[Opening EXERCISE INPUTS section]
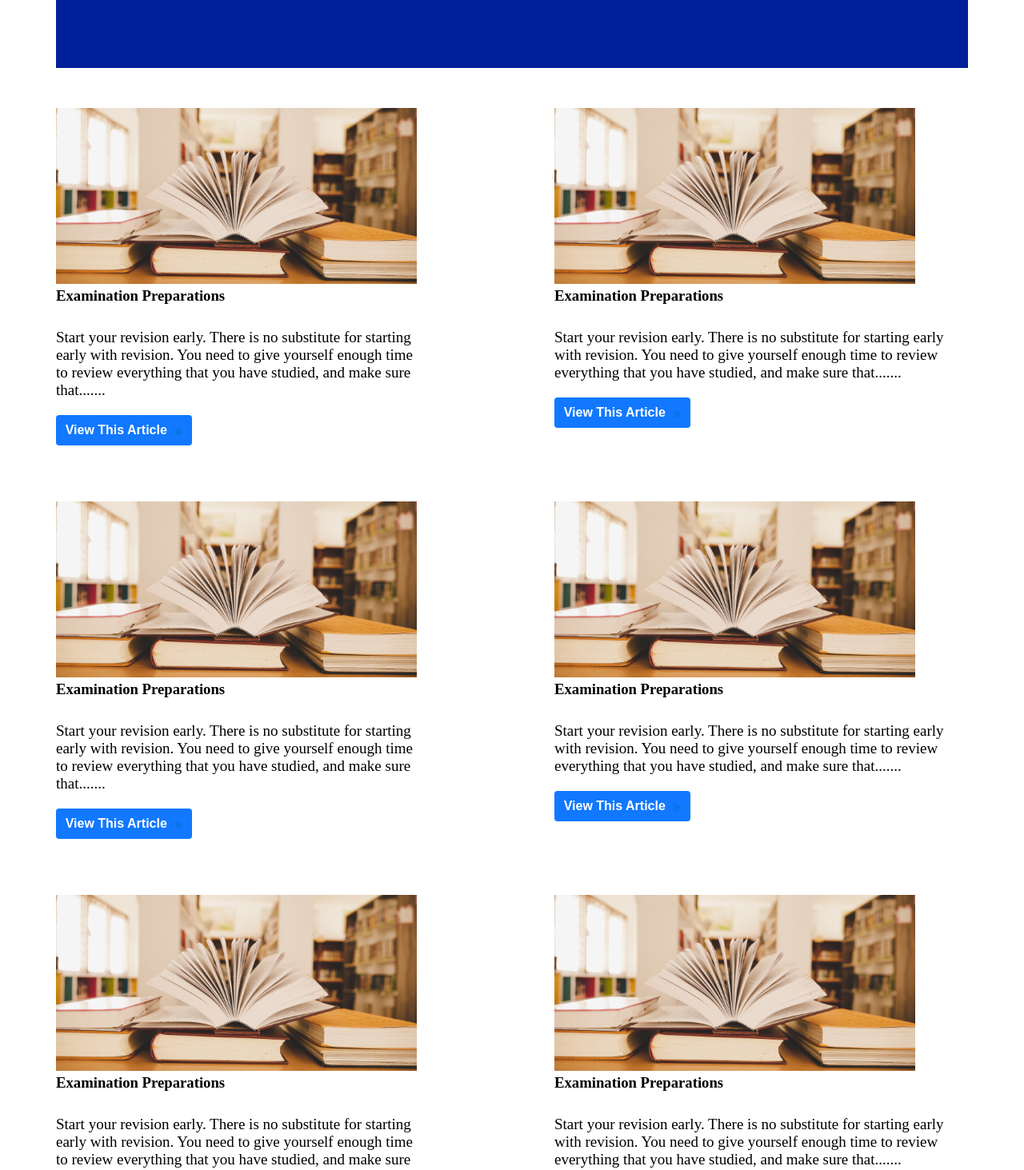
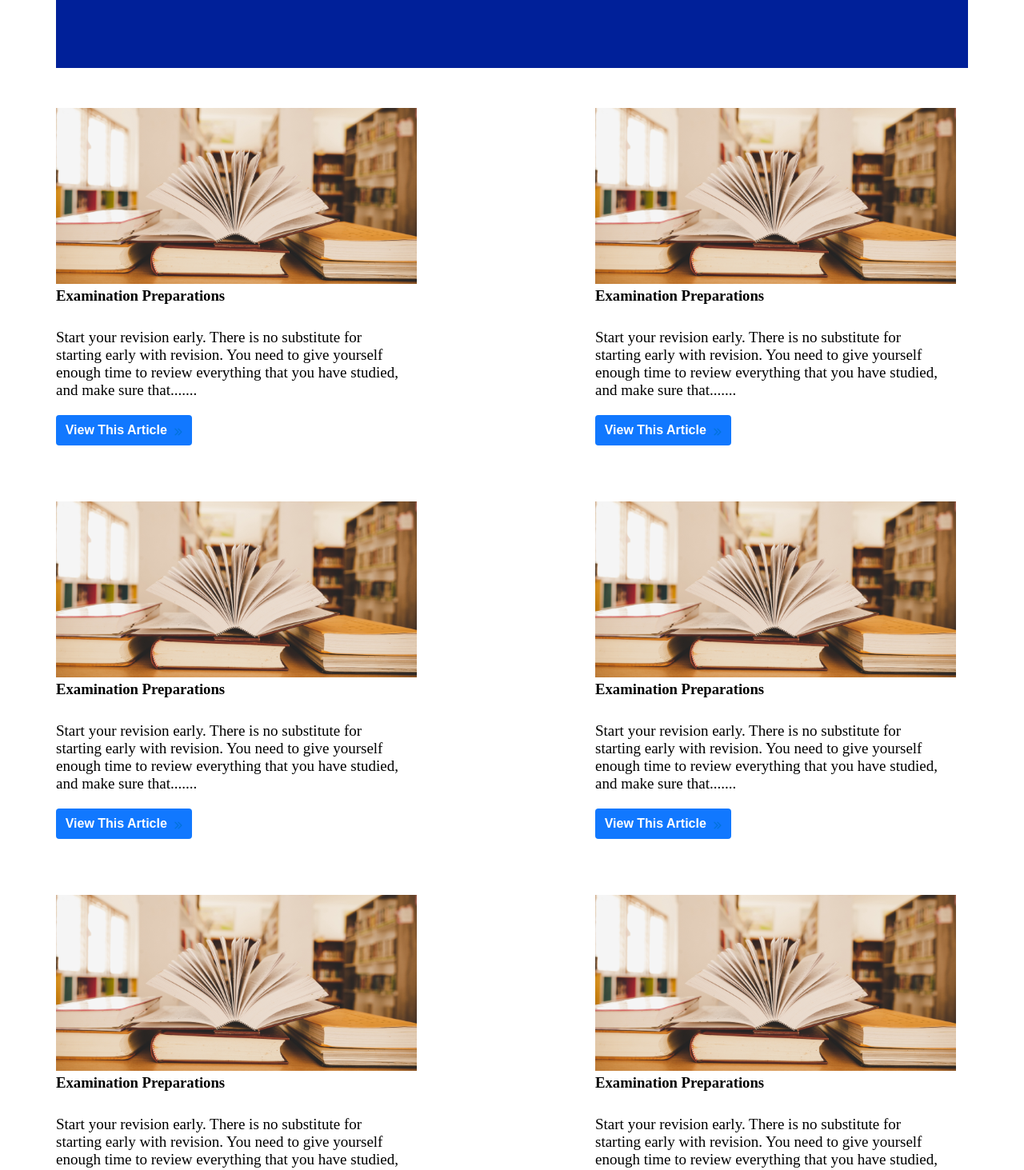
Before and after one commit to quadrisheu/exam, a React (Vite) app: page /blog in a window 1280 px wide. Shown: the part 320-1783 px from the top of the page at 80% size. Built offline with nearby package versions, Linux system fonts and the light colour scheme.

Commit message:
last but one

```diff
--- a/src/pages/Blog.jsx
+++ b/src/pages/Blog.jsx
@@ -29,7 +29,7 @@ function Blog() {
           </button>
           </div>
 
-          <div className="next next2">
+          <div className="next next2 next3">
           <img className='buk' src={book} alt="book pics" />
            <h3>Examination Preparations</h3>
            <p className='para'>Start your revision early. There is no substitute for
@@ -59,7 +59,7 @@ function Blog() {
           </button>
           </div>
 
-          <div className="next next2">
+          <div className="next next2 next3">
            <img className='buk' src={book} alt="book pics" />
            <h3>Examination Preparations</h3>
            <p className='para'>Start your revision early. There is no substitute for
@@ -89,7 +89,7 @@ function Blog() {
           </button>
           </div>
 
-          <div className="next next2">
+          <div className="next next2 next3">
           <img className='buk' src={book} alt="book pics" />
            <h3>Examination Preparations</h3>
            <p className='para'>Start your revision early. There is no substitute for
--- a/src/styles/Blog.css
+++ b/src/styles/Blog.css
@@ -63,13 +63,17 @@
 }
 
 .next2 {
+    width: 45%;
+    margin-left: 77px;
+}
 
-    width: 45%;
-
+.next3 {
+    margin-left: 56px;
 
 }
 
 .next .para {
+    width: 441px;
     font-size: 19px;
     margin-top: 30px;
     margin-bottom: 20px;
--- a/src/styles/Faq.css
+++ b/src/styles/Faq.css
@@ -50,7 +50,7 @@
     align-items: center;
 }
 .faq-two-parent{
-    width: 90%;
+    width: 100%;
 }
 .faq-two{
     width: 100%;
@@ -60,6 +60,7 @@
 .faq-two-sub{
     width: 48%;
     height: 120px;
+    margin-bottom: 20px;
 }
 .f-one{
     display: flex;
@@ -73,11 +74,13 @@
 .f-one-sub{
     display: flex;
     align-items: center;
-    height: 80px;
+    height: 100px;
+    padding-top: 10px;
     padding-left: 30px;
     padding-right: 30px;
     box-shadow: rgba(0, 0, 0, 0.24) 0px 3px 8px;
     visibility: visible;
+    background-color:  #f7f7f76b;
 }
 
 
@@ -124,10 +127,12 @@
 
 
     width: 40%;
-    /* margin-right: 30px; */
+    margin-left: 77px;
 }
 
+
 .next .para {
+    width: 441px;
     font-size: 19px;
     margin-top: 30px;
     margin-bottom: 20px;
--- a/src/styles/Home.css
+++ b/src/styles/Home.css
@@ -135,6 +135,7 @@
 }
 
 .welcome {
+    width: 630px;
     font-size: 16px;
     margin-top: 25px;
     padding: 0px 20px 0px 30px;
```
[Closing EXERCISE INPUTS section]
WHAT IS NEEDED:
For the data above, state how many of its lines contain the word "margin", giving no other text.

EXERCISE OUTPUT:
10